|You will need the board game "Don't Break the Ice" by Milton Bradley and a sufficient amount of alcohol. Three to four people seems to work the best. More players can enter if they'd like, but it takes away from the gameplay.
This is a game of skill, finesse, gut instinct, and the ability to drink. The first round begins with a person being designated to place the blocks of ice into the game frame, allowing him/her to place the large block (with the Iceman figure) wherever they feel necessary. The person to his/her left goes first, and the action continues in a clockwise fashion.
Each player takes a turn knocking out a block. Once you begin to knock out a block, you must finish knocking it out. When a block is knocked out, others may fall with it. When the player is done knocking out his/her said block, they count up how many blocks fell. The player then gives out drinks according to the rules. The game ends when all the blocks have fallen. Here are the key rules of the game:
Rule 1: Giving out Drinks. Each block is worth 2 drinks. If the player knocks out only one block, he can only give two drinks to one person, but if he knocks out more than one, he can distribute the drinks to everyone playing (including himself, if he really wants to drink).
Rule 2: The One-Hit Rule. If a player takes the mallet, and knocks out the block he wants in one hit, then the One hit Rule comes into effect. This rule states that if only one hit is used to knock out a block, then the drink total is doubled. For instance, if the player one hits a block, and two more fall as well, then the normal total would be 6, but the One-hit Rule doubles it, making it 12 drinks to give out.
Rule 3: Knocking down the Iceman. If, at any point during the game, the Iceman falls from his place on the game, then the person with the mallet in his/her hand must take six drinks.
Rule 4: Losing the Game. A player loses the game when he knocks out the large block. The object of the game is to knock out all the blocks except the one with the Iceman. For drinking purposes, the iceman can fall off, but the game continues.
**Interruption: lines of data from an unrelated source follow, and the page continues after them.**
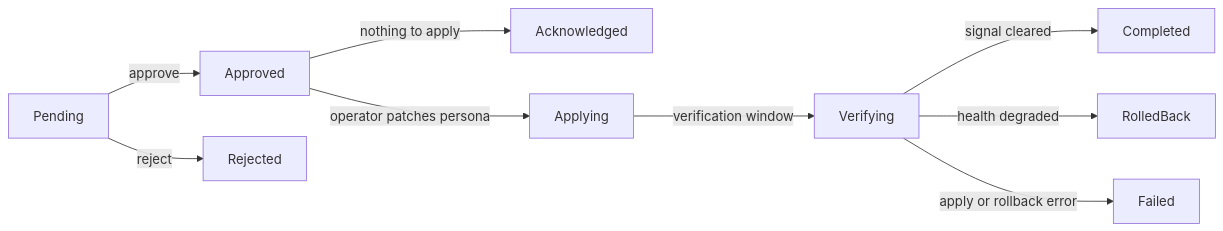
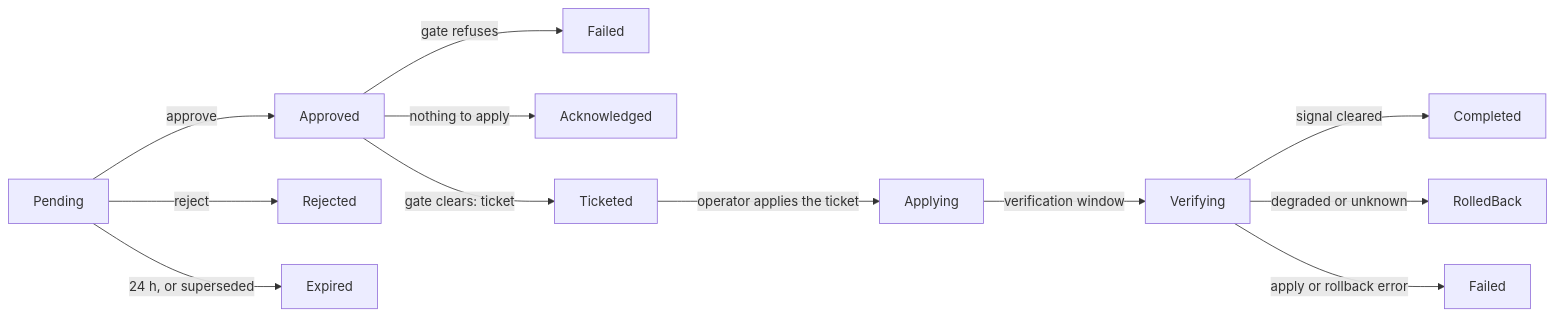
One commit to dorgu-ai/docs changed the diagram in cli/commands/remediation.mdx. Above: the diagram before and after it, drawn with Mermaid. The commit also changed other lines of this file and 23 other files, not shown here.

````diff
--- a/cli/commands/remediation.mdx
+++ b/cli/commands/remediation.mdx
@@ -42,11 +46,14 @@
 ```mermaid
 flowchart LR
     P["Pending"] -->|"approve"| A["Approved"]
     P -->|"reject"| RJ["Rejected"]
+    P -->|"24 h, or superseded"| EX["Expired"]
+    A -->|"gate refuses"| F0["Failed"]
     A -->|"nothing to apply"| AK["Acknowledged"]
-    A -->|"operator patches persona"| AP["Applying"]
+    A -->|"gate clears: ticket"| T["Ticketed"]
+    T -->|"operator applies the ticket"| AP["Applying"]
     AP -->|"verification window"| V["Verifying"]
     V -->|"signal cleared"| C["Completed"]
-    V -->|"health degraded"| RB["RolledBack"]
+    V -->|"degraded or unknown"| RB["RolledBack"]
     V -->|"apply or rollback error"| F["Failed"]
 ```
````
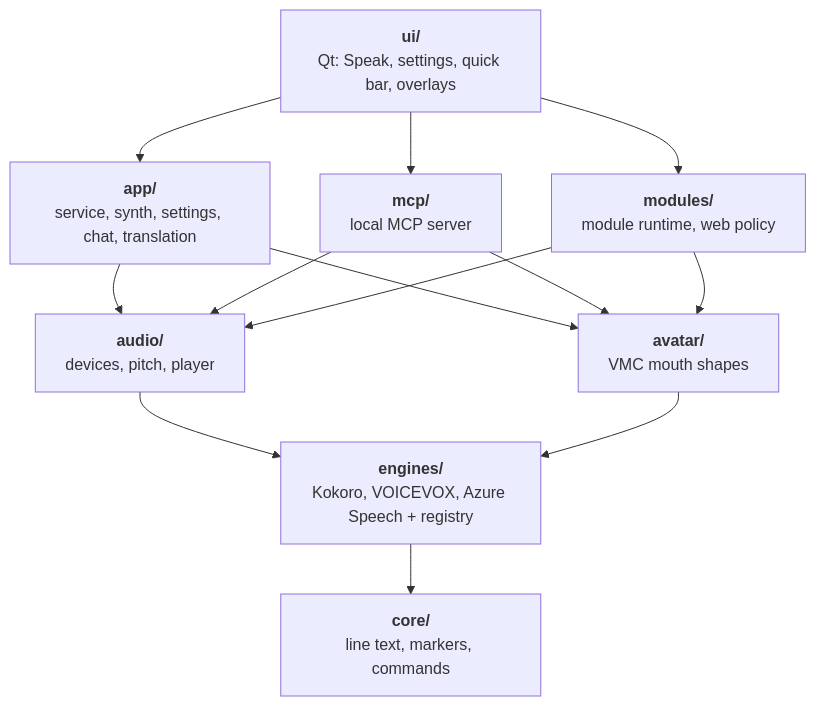
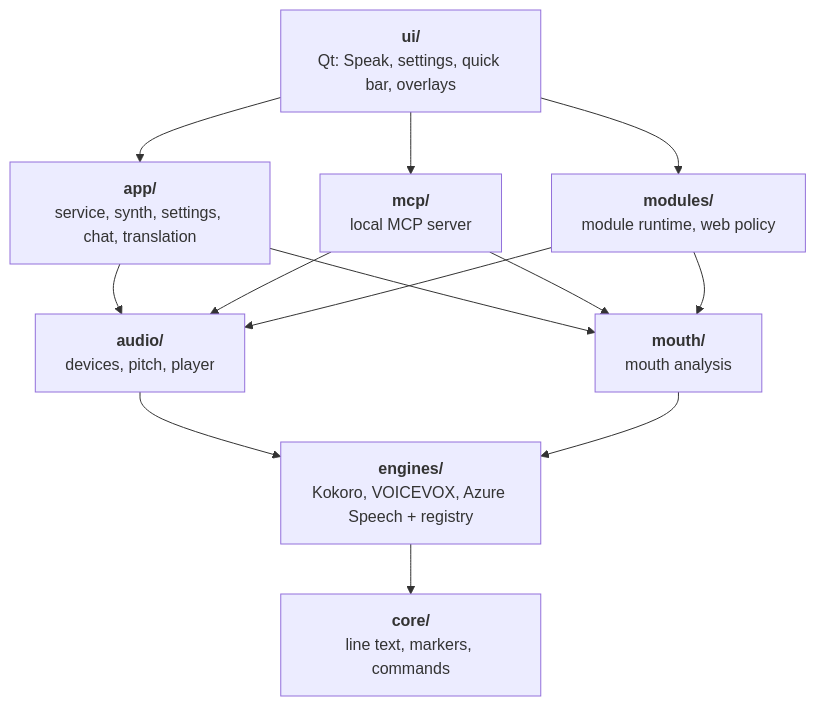
One commit to miramocha/MiraSpeak-docs changed the diagram in architecture/overview.md. Above: the diagram before and after it, drawn with Mermaid. The commit also changed other lines of this file and 4 other files, not shown here.

Commit message:
Docs: Avatar (VMC) is now a bundled module

````diff
--- a/architecture/overview.md
+++ b/architecture/overview.md
@@ -7,16 +7,16 @@
 ```mermaid
 flowchart TD
     ui["<b>ui/</b><br/>Qt: Speak, settings, quick bar, overlays"]
     app["<b>app/</b><br/>service, synth, settings, chat, translation"]
     mcp["<b>mcp/</b><br/>local MCP server"]
     modules["<b>modules/</b><br/>module runtime, web policy"]
     audio["<b>audio/</b><br/>devices, pitch, player"]
-    avatar["<b>avatar/</b><br/>VMC mouth shapes"]
+    mouth["<b>mouth/</b><br/>mouth analysis"]
     engines["<b>engines/</b><br/>Kokoro, VOICEVOX, Azure Speech + registry"]
     core["<b>core/</b><br/>line text, markers, commands"]
 
     ui --> app & mcp & modules
-    app & mcp & modules --> audio & avatar
-    audio & avatar --> engines
+    app & mcp & modules --> audio & mouth
+    audio & mouth --> engines
     engines --> core
 ```
````
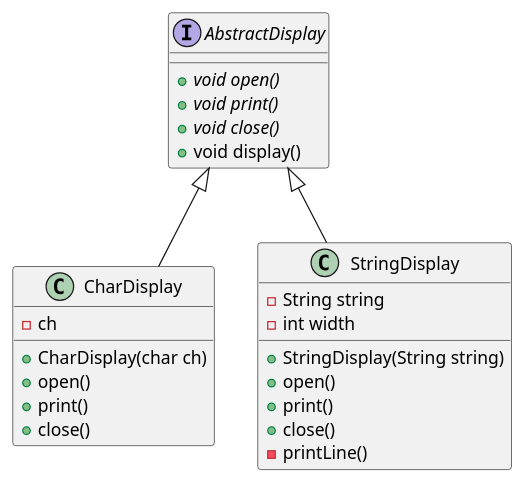
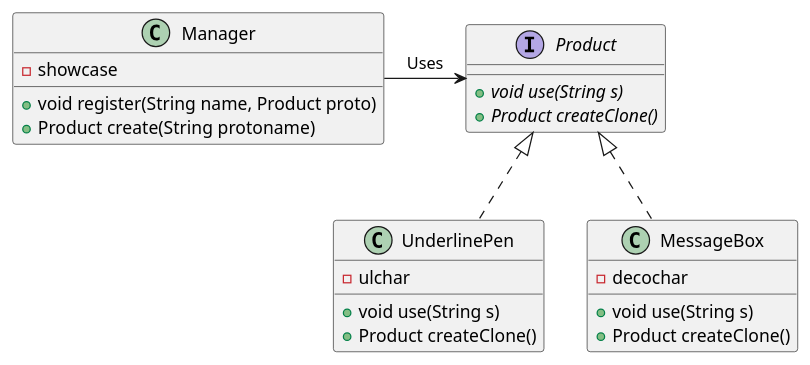
Before and after one commit to ku2ma2/design_pattern: the diagram in Template/README.md, drawn with PlantUML. The commit also changed 2 other files, not shown here.

Commit message:
Add PlantUML to README

````diff
--- a/Template/README.md
+++ b/Template/README.md
@@ -4,35 +4,33 @@
 ```uml
 @startuml
 
-
-interface AbstractDisplay {
-    {abstract} +void open()
-    {abstract} +void print()
-    {abstract} +void close()
-    +void display()
+class Manager {
+    -showcase
+    +void register(String name, Product proto)
+    +Product create(String protoname)
 }
 
-class CharDisplay {
-    -ch
-    +CharDisplay(char ch)
-    +open()
-    +print()
-    +close()
+interface Product {
+    {abstract} +void use(String s)
+    {abstract} +Product createClone()
 }
 
-class StringDisplay {
-  -String string
-  -int width
-  +StringDisplay(String string)
-  +open()
-  +print()
-  +close()
-  -printLine()
+class UnderlinePen {
+    -ulchar
+    +void use(String s)
+    +Product createClone()
 }
 
-CharDisplay -up-|> AbstractDisplay
-StringDisplay -up-|> AbstractDisplay
+class MessageBox {
+    -decochar
+    +void use(String s)
+    +Product createClone()
+}
+
+Manager -right-> Product: Uses
+UnderlinePen .up.|> Product
+MessageBox .up.|> Product
 
 
 @enduml
 ```
````
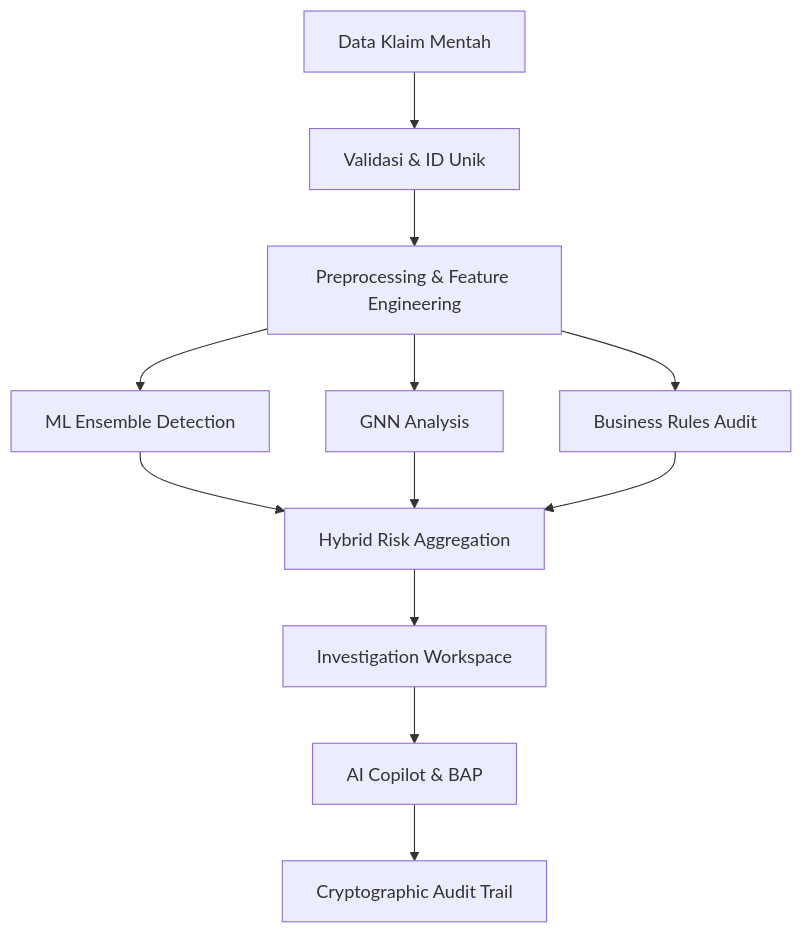
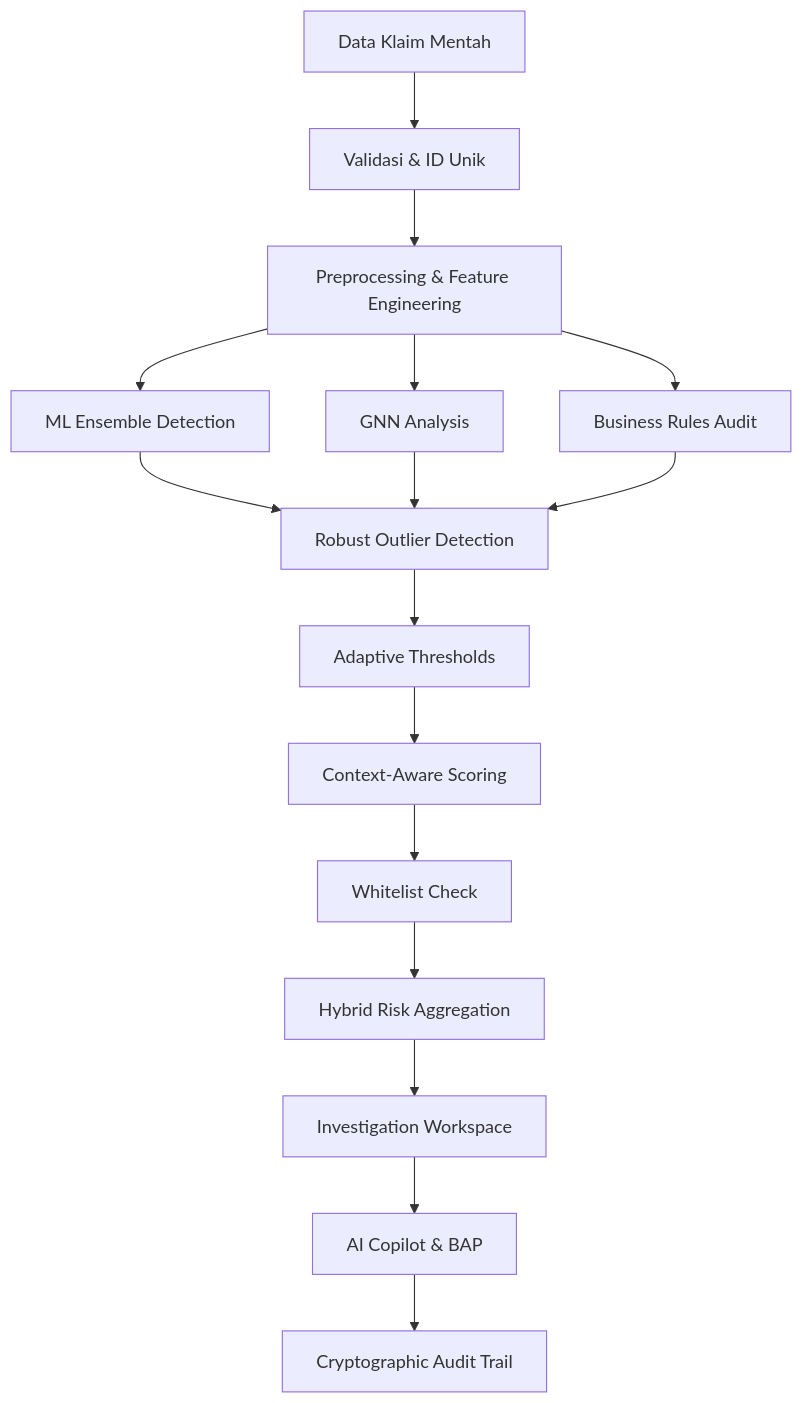
One commit to RadenAaKoesoemaWijaya/project-Graphnet changed the diagram in README.md. Above: the diagram before and after it, drawn with Mermaid. The commit also changed other lines of this file and 9 other files, not shown here.

````diff
--- a/README.md
+++ b/README.md
@@ -268,14 +280,18 @@
 ```mermaid
 flowchart TD
     A[Data Klaim Mentah] --> B[Validasi & ID Unik]
     B --> C[Preprocessing & Feature Engineering]
     C --> D[ML Ensemble Detection]
     C --> E[GNN Analysis]
     C --> F[Business Rules Audit]
-    D --> G[Hybrid Risk Aggregation]
+    D --> G[Robust Outlier Detection]
     E --> G
     F --> G
-    G --> H[Investigation Workspace]
-    H --> I[AI Copilot & BAP]
-    I --> J[Cryptographic Audit Trail]
+    G --> H[Adaptive Thresholds]
+    H --> I[Context-Aware Scoring]
+    I --> J[Whitelist Check]
+    J --> K[Hybrid Risk Aggregation]
+    K --> L[Investigation Workspace]
+    L --> M[AI Copilot & BAP]
+    M --> N[Cryptographic Audit Trail]
 ```
````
After the loser knocks down the large block, he must take 10 drinks, or one shot, if available. Then the loser must clean up the blocks and place them back in the game frame to start a new game. The only positive aspect of losing is that you get to place the iceman wherever you want for the next round.
Rule 5: Winning the Game. Winning the game is a good feeling. The winner is the person who went right before the loser knocked out the large ice block. He's the winner because he forced the loser to make the mistake of knocking out the large block.
Rule 6: Rule Maker. So far there are no benefits to winning the game, until Rule 6 comes into play. For a 3 player game: If you win the game 3 times in a row, you are allowed to make a rule. For a 4 player: if you win the game 2 times in a row, you are allowed to make a rule. Example: A popular rule that has been made called Hammer Time! This allows the Winner of the last game to call back the mallet from the person next to him once a game. This can be valuable in the later stages of the game.